### [Exercise prompt]
The records follow. Filter them to the lines that hold "width".

### [Extracted records]
___

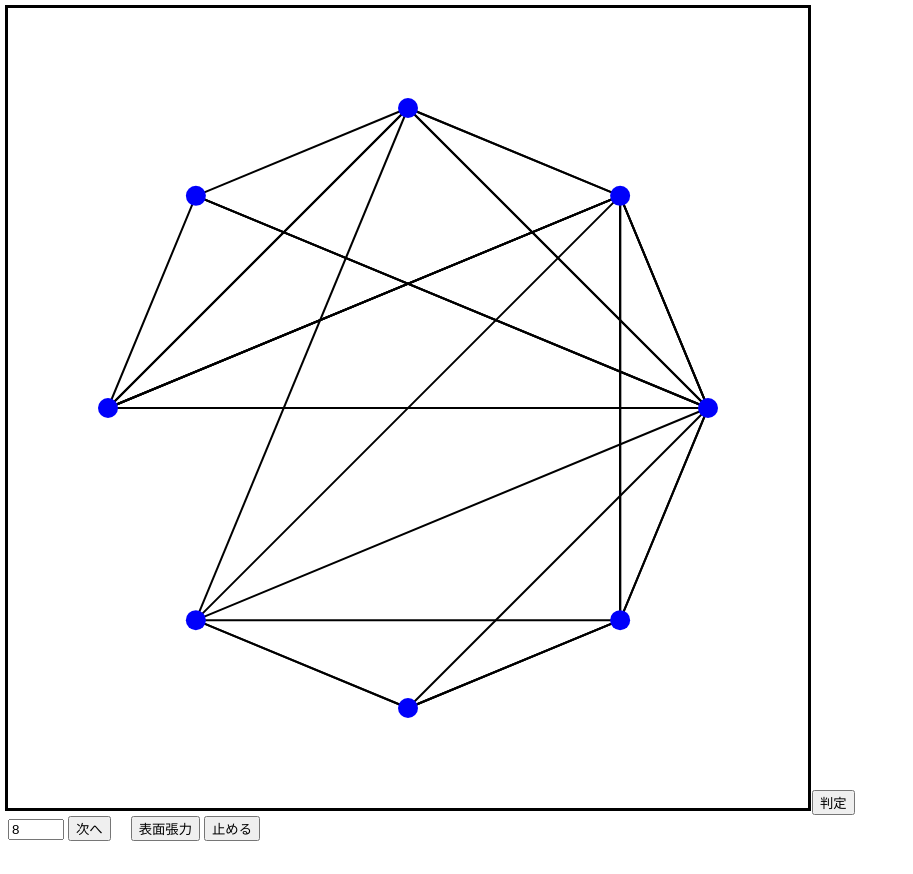
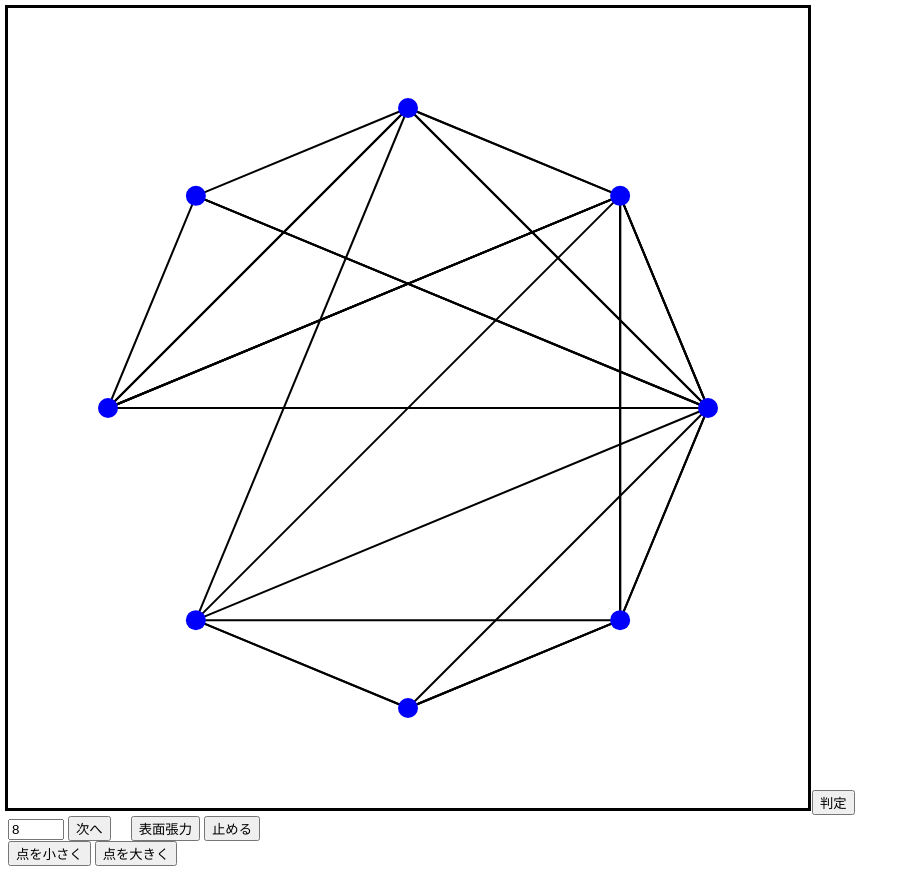
Before and after one commit to SUGAWA-Seimei/Planarity_javascript, a plain HTML site: page index.html in a window 1280 px wide. Shown: the whole page, without its empty margins (0-913 px from the left). Before the commit the page ends 849 px from the top, so only its background shows below. Drawn offline with Linux system fonts and the light colour scheme.

Commit message:
index.html の更新
点のサイズを変更できるようにした

```diff
--- a/index.html
+++ b/index.html
@@ -386,7 +386,9 @@ function surface_tension(){
 <button onClick="make_game();">次へ</button>
 
 <button onClick="if(!tik){tik=setInterval('surface_tension();',20);}">表面張力</button>
-<button onClick="clearInterval(tik);tik=0;">止める</button>
+<button onClick="clearInterval(tik);tik=0;">止める</button><br>
+<button onClick="point_rad=10;draw_board();">点を小さく</button>
+<button onClick="point_rad=30;draw_board();">点を大きく</button>
 
 </body>
 </html>
```
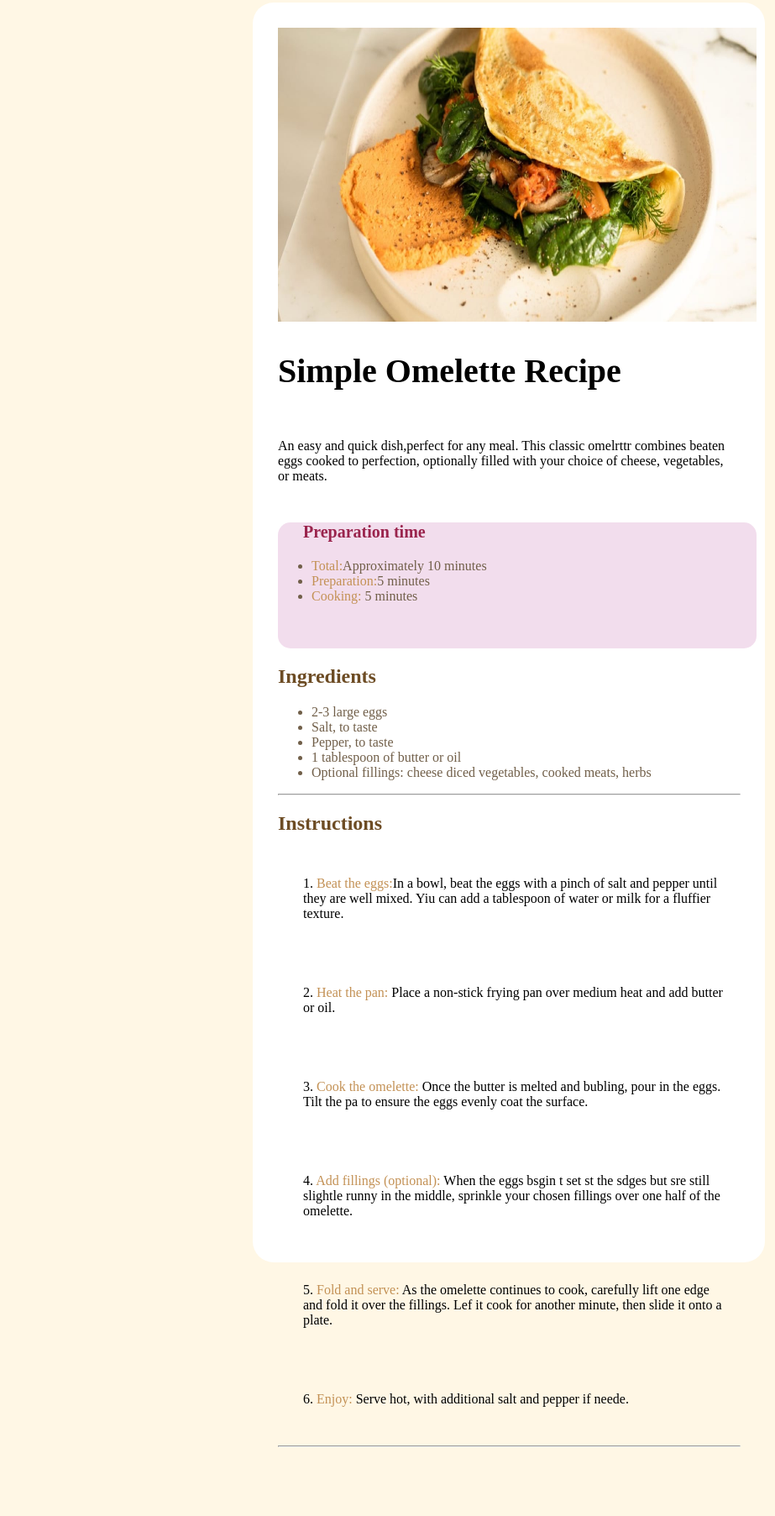
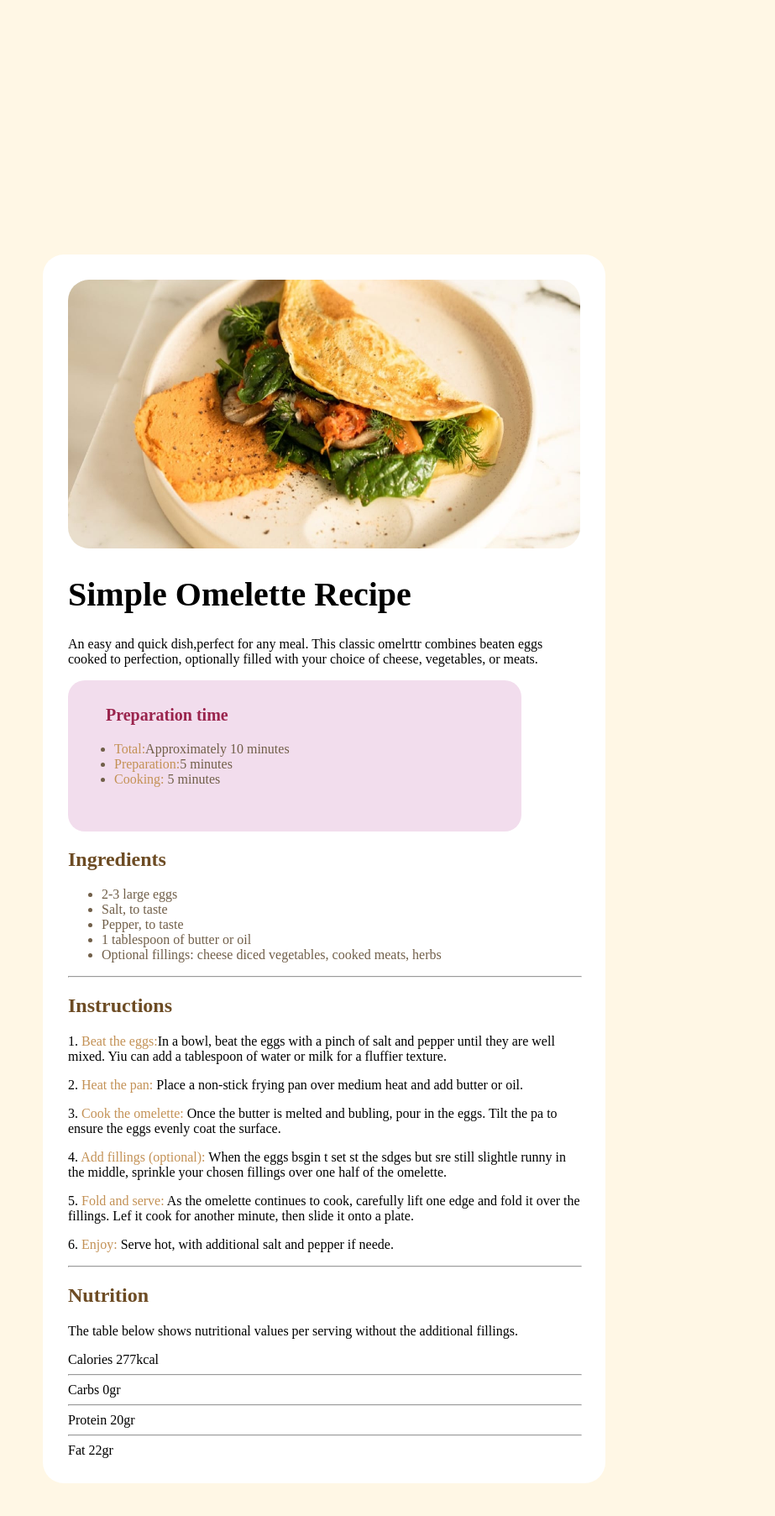
Before and after one commit to Azizbek0318/Simple-Omelette-Recipe, a plain HTML site: page index.html in a window 1280 px wide. Shown: the part 97-1902 px from the top of the page at 84% size, without its empty margins (357-1280 px from the left). Before the commit the page ends 1820 px from the top, so only its background shows below. Drawn offline with Linux system fonts and the light colour scheme.

Commit message:
Add files via upload

```diff
--- a/index.html
+++ b/index.html
@@ -47,6 +47,32 @@
             <p>6. <span>Enjoy:</span> Serve hot, with  additional salt and pepper if neede.</p>
         </div>
         <hr>
+        <div class="n">
+            <h2>Nutrition</h2>
+        <p>The table below shows nutritional values per serving without the additional fillings.</p>
+        <tbody>
+            <tr>
+                <td>Calories</td>
+                <td>277kcal</td>
+            </tr>
+            <hr>
+            <tr>
+                <td>Carbs</td>
+                <td>0gr</td>
+            </tr>
+            <hr>
+            <tr>
+                <td>Protein</td>
+                <td>20gr</td>
+            </tr>
+            <hr>
+            <tr>
+                <td>Fat</td>
+                <td>22gr</td>
+            </tr>
+        </tbody>
+        </div>
+
     </div>
 </body>
 </html>
--- a/style.css
+++ b/style.css
@@ -4,40 +4,38 @@
 
 .card{
     width: 610px;
-    height: 1500px;
     background-color: white;
     border-radius: 25px;
-    margin-left: 650px ;
-    margin-top: 100px;
+    padding: 30px;
     position: relative;
+    margin: 400px;
 }
 img{
-    width: 570px;
-    height: 350px;
-    padding: 30px;
-    border-radius: 30px;
+    width: 610px;
+    height: 320px;
+    border-radius: 25px;
+
 }
+
+
 h1{
-    padding-left: 30px;
+    /* padding-left: 30px; */
     font-size: 40px;
-    margin-top: 1px;
-}
-p{
-    padding: 30px;
-    margin-top: 1px;
-}
-.p{
-    margin-top: 10px;
+
 }
 .pre{
     display: block;
-    width: 570px;
+    width: 510px;
     height: 150px;
     background-color:rgb(242, 221, 237);
-    border-radius: 15px;
-    margin-left: 30px;
-
+    border-radius: 20px;
+    padding: 15px;
+    position: relative;
+    /* margin-left: 30px; */
 }
+/* .p{
+    padding: 30px;
+} */
 span{
     color: rgb(195, 145, 85);
 }
@@ -49,9 +47,9 @@ h3{
     margin-top: 15px;
     font-size: 20px;
 }
-.in{
+/* .in{
     margin-left: 30px;
-}
+} */
 h2{
     color: rgb(109, 76, 36);
 }
@@ -65,8 +63,11 @@ hr{
 }
 .ins{
     display: block;
-    margin-left: 30px;
+    /* margin-left: 30px; */
 }
-.ins,p{
-    margin-right: 10px;
-}
+/* .n{
+    padding: 30px;
+} */
+ table,hr{
+     width: 100%;
+ }
```
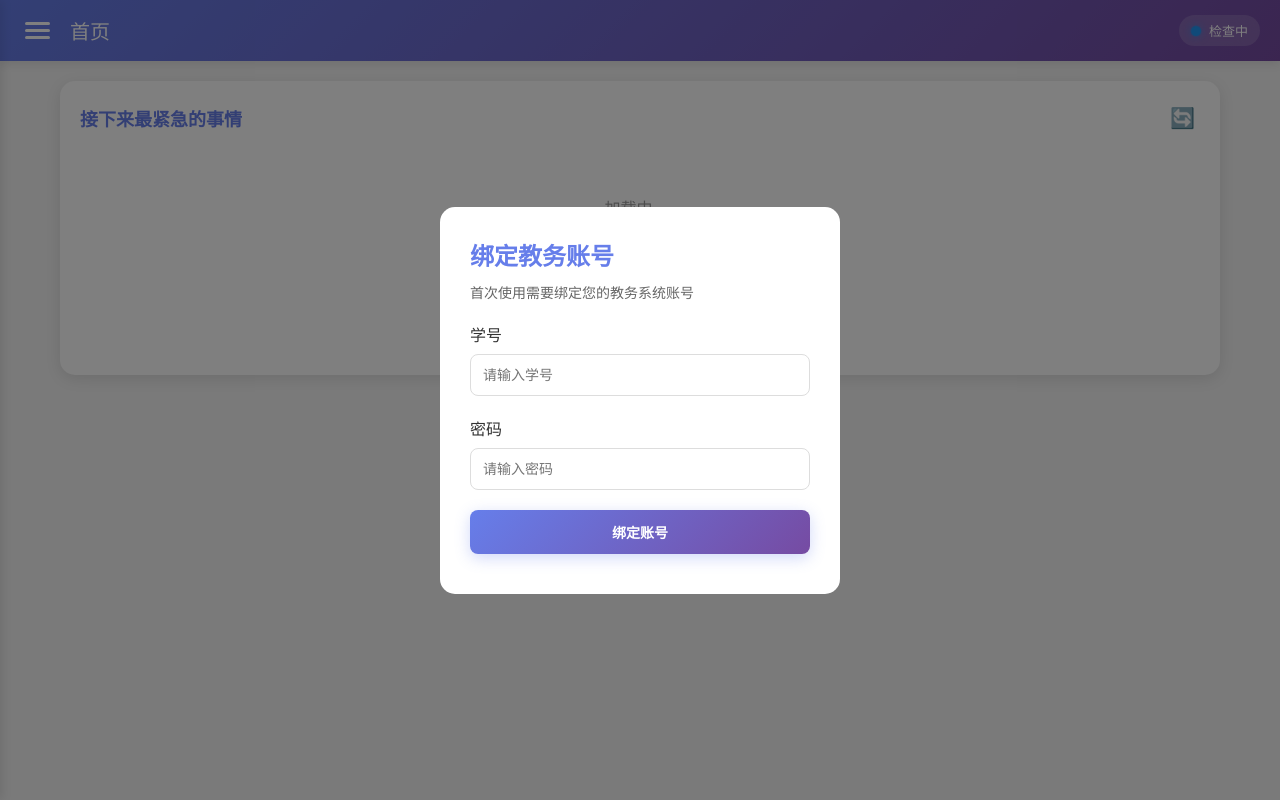
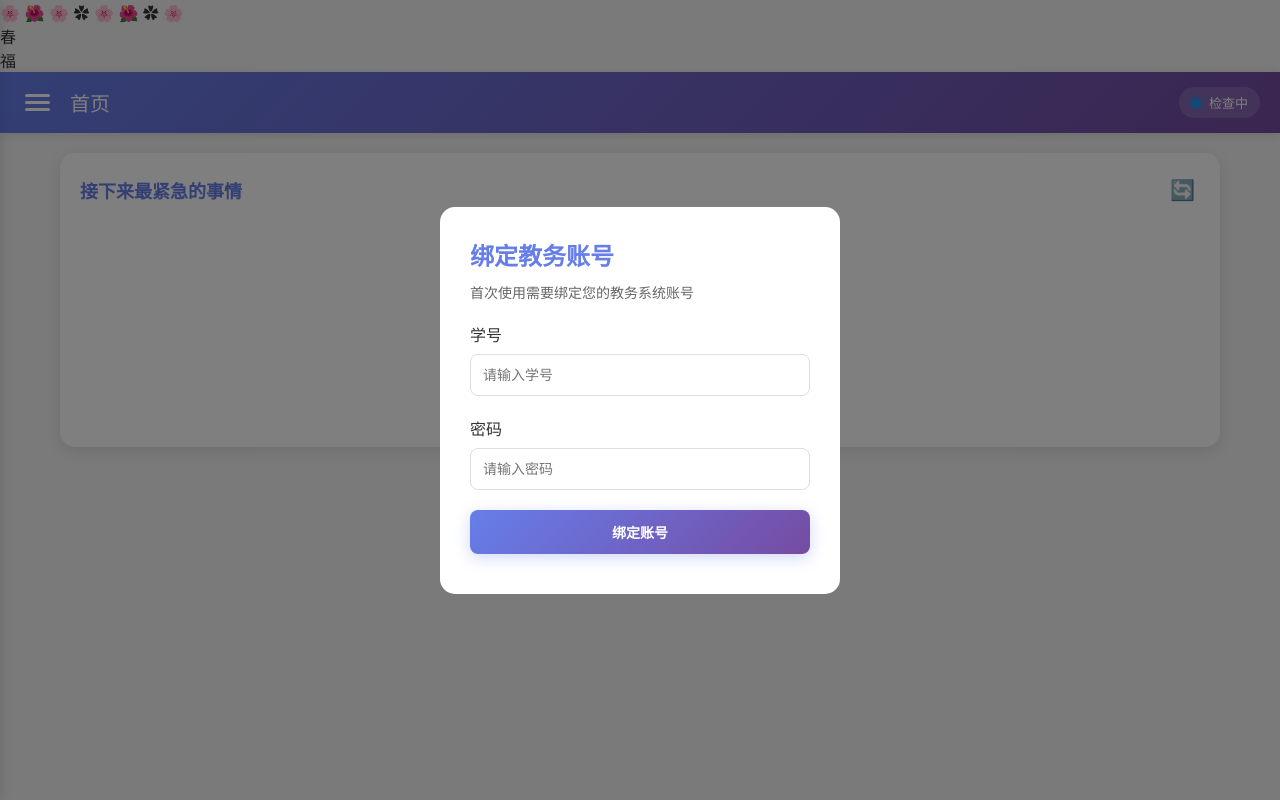
Before and after one commit to dygzn/ZJ_urp_helper_server, a Flask app: page / in a window 1280 px wide. Run offline with Flask 3, Linux system fonts and the light colour scheme.

Commit message:
增加了新春风格样式

```diff
--- a/templates/index.html
+++ b/templates/index.html
@@ -8,6 +8,36 @@
     <link rel="stylesheet" href="/static/css/theme-spring.css">
 </head>
 <body>
+    <!-- 新春装饰元素（主题激活时显示） -->
+    <div class="spring-petals">
+        <span class="petal">🌸</span>
+        <span class="petal">🌺</span>
+        <span class="petal">🌸</span>
+        <span class="petal">✿</span>
+        <span class="petal">🌸</span>
+        <span class="petal">🌺</span>
+        <span class="petal">✿</span>
+        <span class="petal">🌸</span>
+    </div>
+    <div class="lantern-group">
+        <div class="lantern-wrapper left">
+            <div class="lantern-line"></div>
+            <div class="lantern">
+                <div class="lantern-inner"></div>
+                <span class="lantern-text">春</span>
+            </div>
+            <div class="lantern-tassel"></div>
+        </div>
+        <div class="lantern-wrapper right">
+            <div class="lantern-line"></div>
+            <div class="lantern">
+                <div class="lantern-inner"></div>
+                <span class="lantern-text">福</span>
+            </div>
+            <div class="lantern-tassel"></div>
+        </div>
+    </div>
+
     <!-- 侧边栏导航菜单 -->
     <div id="sidebar" class="sidebar">
         <div class="sidebar-header">
```
Also changed, not shown: templates/admin.html (+30 -0 lines).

___

### [Task output]
     width: 610px;
-    width: 570px;
+    width: 610px;
-    width: 570px;
+    width: 510px;
+     width: 100%;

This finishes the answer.